The 4th Dimension premiered at this year's Philadelphia Film Festival amid much acclaim and sold-out screenings. Three local filmmakers, Tom Mattera, Dave Mazzoni (a co-writing/co-directing team), and producer Daniel M. Kalai created an enigmatic sci-fi/philosophical/psychological/think-piece that manages to avoid most of the pitfalls of your average sci-fi/philosophical/psychological/think-piece and, what's more, found a pretty sizeable audience for it. The film went on to win the NFL Technical Achievement Award from the Philadelphia City Paper Festival of Independents. Tom, Dave, and Dan sat down with, um, the website recently to give their views on the making of the film.
DDT: What is it like to co-direct a film? Does anyone have “final cut?” Is one better with actors and the other better with camerawork? (For Daniel: What is it like to work with two directors at once?)
Tom Mattera: Dave and I work very well together. We are both on the same page – it’s almost like we share the same mind, even though we are have completely opposite temperaments. Dave is fast-paced, while I am very laid back. During brainstorming, our opposite demeanors coming together result in a lot of energy and emotion in our work. We also keep each other in check – there’s always the option of having a second set of eyes on each of our ideas to be sure that they really work in the overall scheme of things.
We collaborate on every aspect of the production, and every creative decision that is made. On set, we meet with each actor together. It serves as a group session where we offer suggestions while not limiting the actors from a truly organic performance. It makes for a very free and creative environment. We’ll also meet with our director of photography (Daniel Watchulonis) as a group and treat it the same way. It’s great that there are two of us, because as a director, you need to cover a lot of ground. Once we have had our initial meetings, and the scene is under way, Dave and I are interchangeable – so we can bounce back and forth between actors, camera, production design, etc. It’s like being at two places at once.

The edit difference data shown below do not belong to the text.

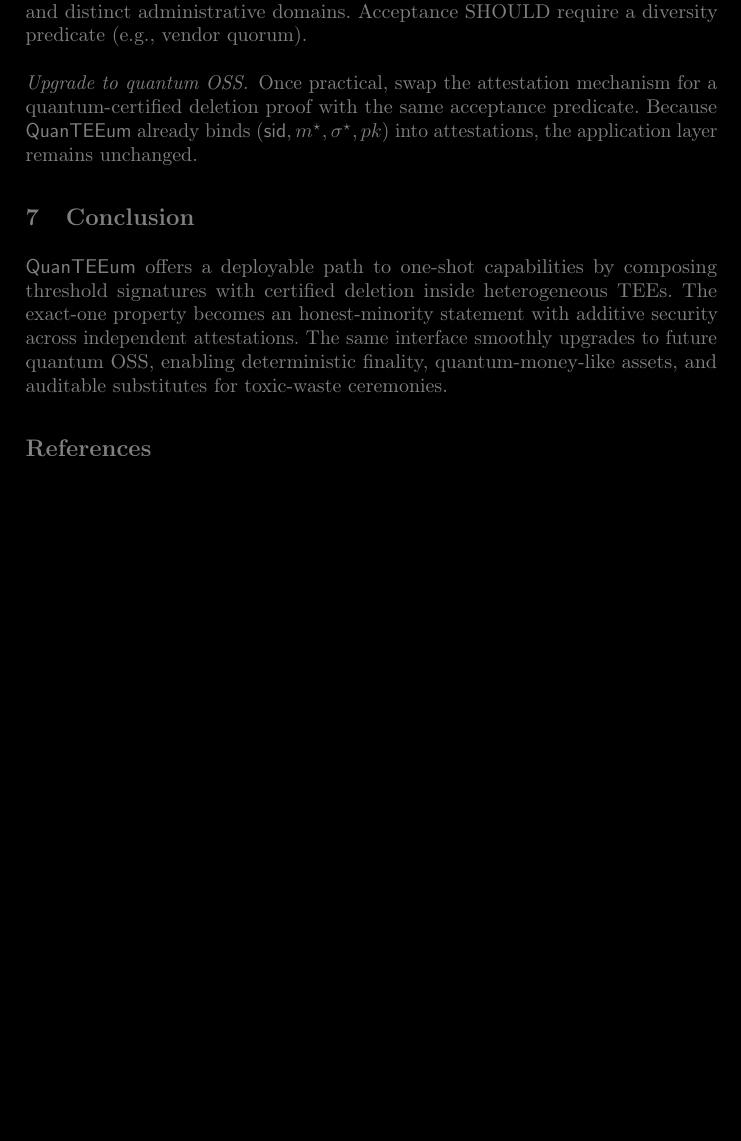
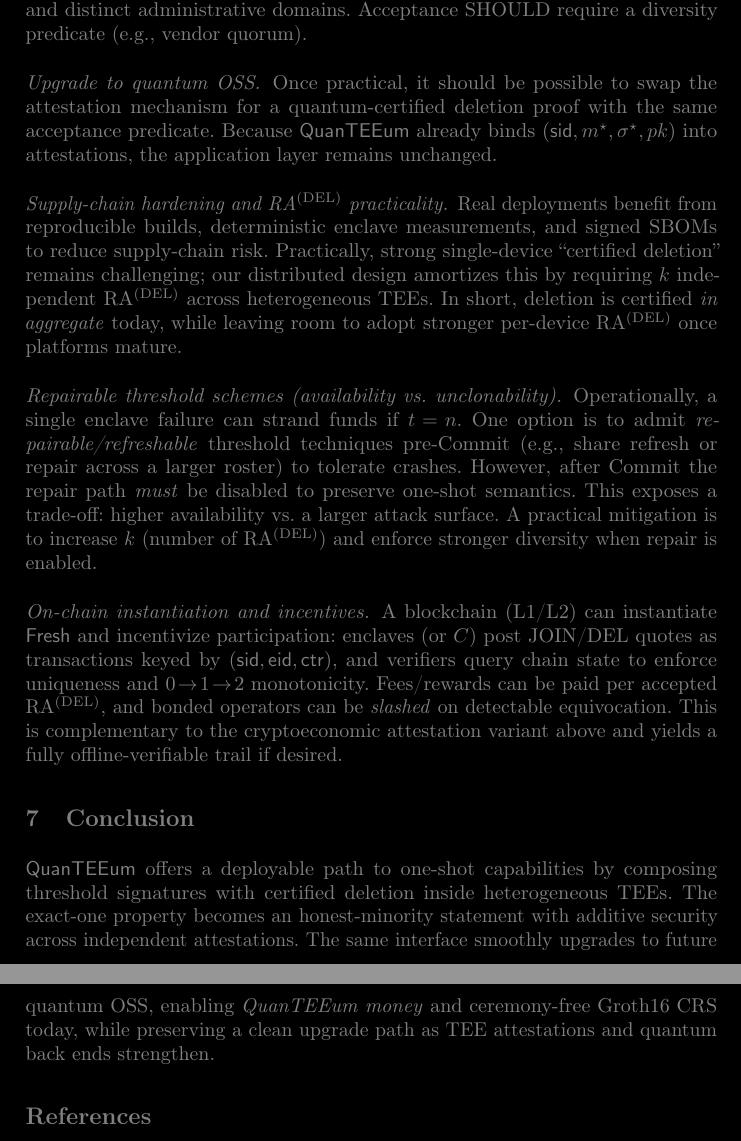
Before and after one commit to quanteeum/paper, a LaTeX paper (main.tex): part of page 11 of 11 before the commit and two parts of pages 11 and 12 of 12 after it, the two joined at a grey line, cut so that both start at the same text, the shorter picture padded with empty space. Compiled offline with pdfLaTeX.

Commit message:
Polish discussion and conclusion

```diff
--- a/main.tex
+++ b/main.tex
@@ -413,10 +413,19 @@ Replace RA with bonded claims: each operator escrows collateral and signs a dele
 Enforce at least two TEE vendors, distinct cloud providers, and distinct administrative domains. Acceptance SHOULD require a diversity predicate (e.g., vendor quorum).
 
 \paragraph{Upgrade to quantum OSS.}
-Once practical, swap the attestation mechanism for a quantum-certified deletion proof with the same acceptance predicate. Because \prot{} already binds $(\mathsf{sid},m^{\star},\sigma^{\star},pk)$ into attestations, the application layer remains unchanged.
+Once practical, it should be possible to swap the attestation mechanism for a quantum-certified deletion proof with the same acceptance predicate. Because \prot{} already binds $(\mathsf{sid},m^{\star},\sigma^{\star},pk)$ into attestations, the application layer remains unchanged.
+
+\paragraph{Supply-chain hardening and RA$^{(\mathrm{DEL})}$ practicality.}
+Real deployments benefit from reproducible builds, deterministic enclave measurements, and signed SBOMs to reduce supply-chain risk. Practically, strong single-device “certified deletion” remains challenging; our distributed design amortizes this by requiring $k$ independent RA$^{(\mathrm{DEL})}$ across heterogeneous TEEs. In short, deletion is certified \emph{in aggregate} today, while leaving room to adopt stronger per-device RA$^{(\mathrm{DEL})}$ once platforms mature.
+
+\paragraph{Repairable threshold schemes (availability vs.\ unclonability).}
+Operationally, a single enclave failure can strand funds if $t\!=\!n$. One option is to admit \emph{repairable/refreshable} threshold techniques pre\mbox{-}Commit (e.g., share refresh or repair across a larger roster) to tolerate crashes. However, after Commit the repair path \emph{must} be disabled to preserve one\mbox{-}shot semantics. This exposes a trade-off: higher availability vs.\ a larger attack surface. A practical mitigation is to increase $k$ (number of RA$^{(\mathrm{DEL})}$) and enforce stronger diversity when repair is enabled.
+
+\paragraph{On-chain instantiation and incentives.}
+A blockchain (L1/L2) can instantiate \textsf{Fresh} and incentivize participation: enclaves (or $C$) post JOIN/DEL quotes as transactions keyed by $(\sid,\mathsf{eid},\mathsf{ctr})$, and verifiers query chain state to enforce uniqueness and $0\!\rightarrow\!1\!\rightarrow\!2$ monotonicity. Fees/rewards can be paid per accepted RA$^{(\mathrm{DEL})}$, and bonded operators can be \emph{slashed} on detectable equivocation. This is complementary to the cryptoeconomic attestation variant above and yields a fully offline-verifiable trail if desired.
 
 \section{Conclusion}
-\prot{} offers a deployable path to one-shot capabilities by composing threshold signatures with certified deletion inside heterogeneous TEEs. The exact-one property becomes an honest-minority statement with additive security across independent attestations. The same interface smoothly upgrades to future quantum OSS, enabling deterministic finality, quantum-money-like assets, and auditable substitutes for toxic-waste ceremonies.
+\prot{} offers a deployable path to one-shot capabilities by composing threshold signatures with certified deletion inside heterogeneous TEEs. The exact-one property becomes an honest-minority statement with additive security across independent attestations. The same interface smoothly upgrades to future quantum OSS, enabling \emph{QuanTEEum money} and ceremony-free Groth16 CRS today, while preserving a clean upgrade path as TEE attestations and quantum back ends strengthen.
 
 \bibliographystyle{splncs04}
 \bibliography{refs}
```
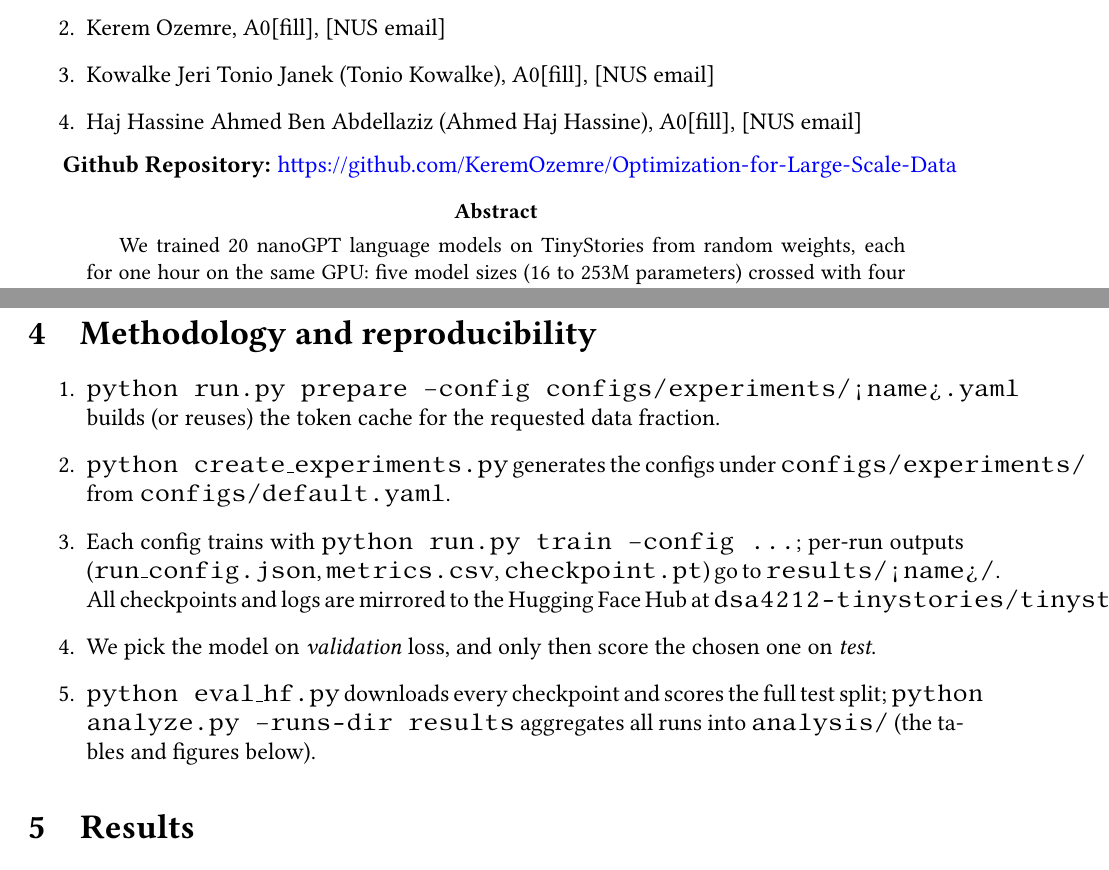
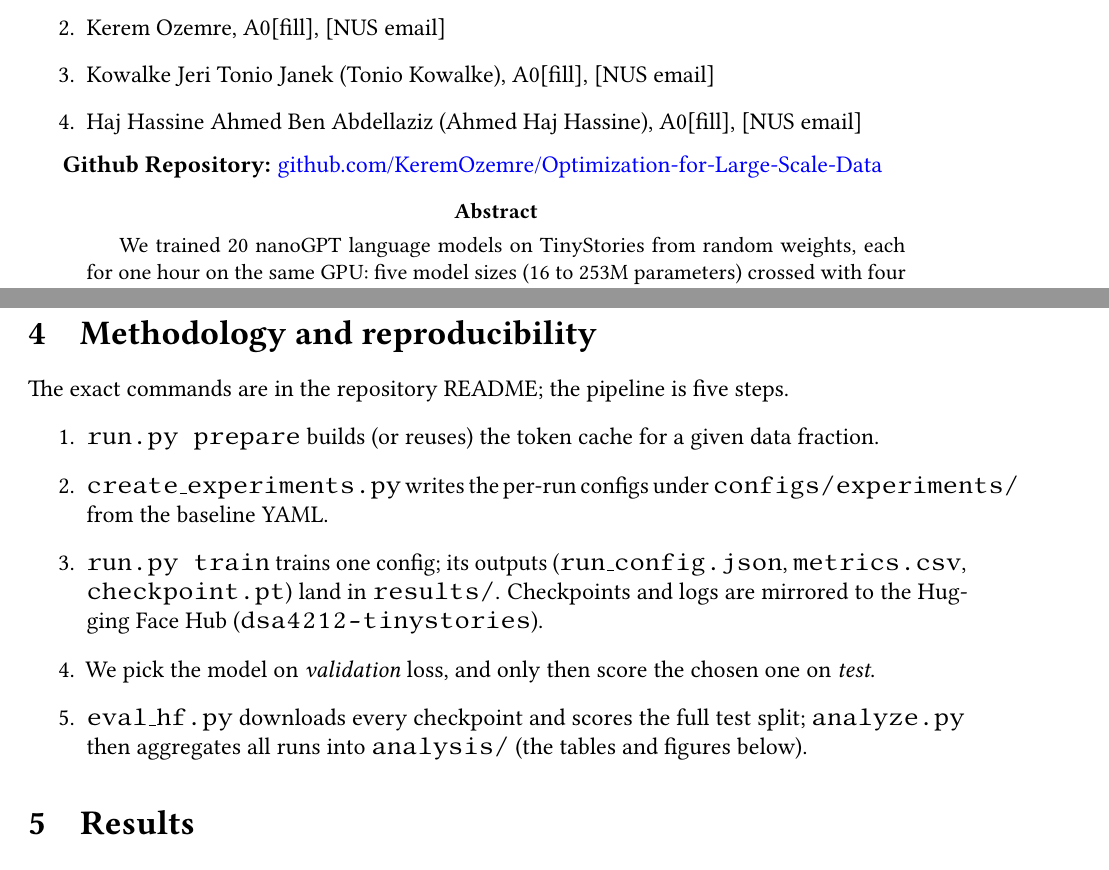
Before and after one commit to KeremOzemre/Optimization-for-Large-Scale-Data, a LaTeX paper (report/report.tex): two parts of pages 1 and 3 of 8, joined at a grey line, cut so that both start at the same text. Compiled offline with pdfLaTeX.

Commit message:
reporte
se salia del rango la sección 4

```diff
--- a/report/report.tex
+++ b/report/report.tex
@@ -19,6 +19,9 @@
     citecolor = blue,
     anchorcolor = blue}
 \urlstyle{same}
+\IfFileExists{microtype.sty}{\usepackage{microtype}}{} % tighter line breaking
+\setlength{\emergencystretch}{3em} % avoid lines running into the margin
+\Urlmuskip=0mu plus 1mu\relax      % let URLs flex so they do not overrun
 %%%%%%%%%%%%%%%%%%%%%%%%%%%%%%%%%%%%%%%%%%%%%%%%%%%%%%%%%%%%%%%%%%%%%%%%%%%%%%%%%%%%%%
 
 \title{Training a small GPT on TinyStories under a one-hour budget:
@@ -37,7 +40,8 @@ a compute-optimal sweet spot}
 \item Haj Hassine Ahmed Ben Abdellaziz (Ahmed Haj Hassine), A0[fill], [NUS email]
 \end{enumerate}
 
-{\bf Github Repository:} \url{https://github.com/KeremOzemre/Optimization-for-Large-Scale-Data}
+{\bf Github Repository:}
+\href{https://github.com/KeremOzemre/Optimization-for-Large-Scale-Data}{github.com/KeremOzemre/\allowbreak Optimization-for-Large-Scale-Data}
 
 \begin{abstract}
 We trained 20 nanoGPT language models on TinyStories from random weights, each for
@@ -117,21 +121,21 @@ $3\times10^{-4}$, weight decay 0.1, betas 0.9/0.95, gradient clip 1.0), with a
 time-based 2\% warmup and then cosine decay to 10\% of the peak learning rate.
 
 \section{Methodology and reproducibility}
+The exact commands are in the repository README; the pipeline is five steps.
 \begin{enumerate}
-  \item \texttt{python run.py prepare --config configs/experiments/<name>.yaml}
-        builds (or reuses) the token cache for the requested data fraction.
-  \item \texttt{python create\_experiments.py} generates the configs under
-        \texttt{configs/experiments/} from \texttt{configs/default.yaml}.
-  \item Each config trains with \texttt{python run.py train --config \ldots}; per-run
-        outputs (\texttt{run\_config.json}, \texttt{metrics.csv},
-        \texttt{checkpoint.pt}) go to \texttt{results/<name>/}. All checkpoints and
-        logs are mirrored to the Hugging Face Hub at
-        \texttt{dsa4212-tinystories/tinystories-nanogpt}.
+  \item \texttt{run.py prepare} builds (or reuses) the token cache for a given data
+        fraction.
+  \item \texttt{create\_experiments.py} writes the per-run configs under
+        \texttt{configs/experiments/} from the baseline YAML.
+  \item \texttt{run.py train} trains one config; its outputs
+        (\texttt{run\_config.json}, \texttt{metrics.csv}, \texttt{checkpoint.pt}) land
+        in \texttt{results/}. Checkpoints and logs are mirrored to the Hugging Face
+        Hub (\texttt{dsa4212-tinystories}).
   \item We pick the model on \emph{validation} loss, and only then score the chosen
         one on \emph{test}.
-  \item \texttt{python eval\_hf.py} downloads every checkpoint and scores the full
-        test split; \texttt{python analyze.py --runs-dir results} aggregates all runs
-        into \texttt{analysis/} (the tables and figures below).
+  \item \texttt{eval\_hf.py} downloads every checkpoint and scores the full test
+        split; \texttt{analyze.py} then aggregates all runs into \texttt{analysis/}
+        (the tables and figures below).
 \end{enumerate}
 
 \section{Results}\label{sec:results}
```
Also changed, not shown: report/report.bbl (added), report/report.pdf, report/report.tex (2 more changed lines), 4 other files.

Daniel Kalai: I had my apprehensions at first about working with two directors. Opinions can differ and creative visions can change. This was never the case with Dave and Tom. They always knew what they wanted and that made my job easier and sometimes more difficult. They were always open to new ideas and invited my opinions on many issues. It was never about ego. It was always about making the best film. Dave and Tom always collaborated with all elements to make the best film we collectively could.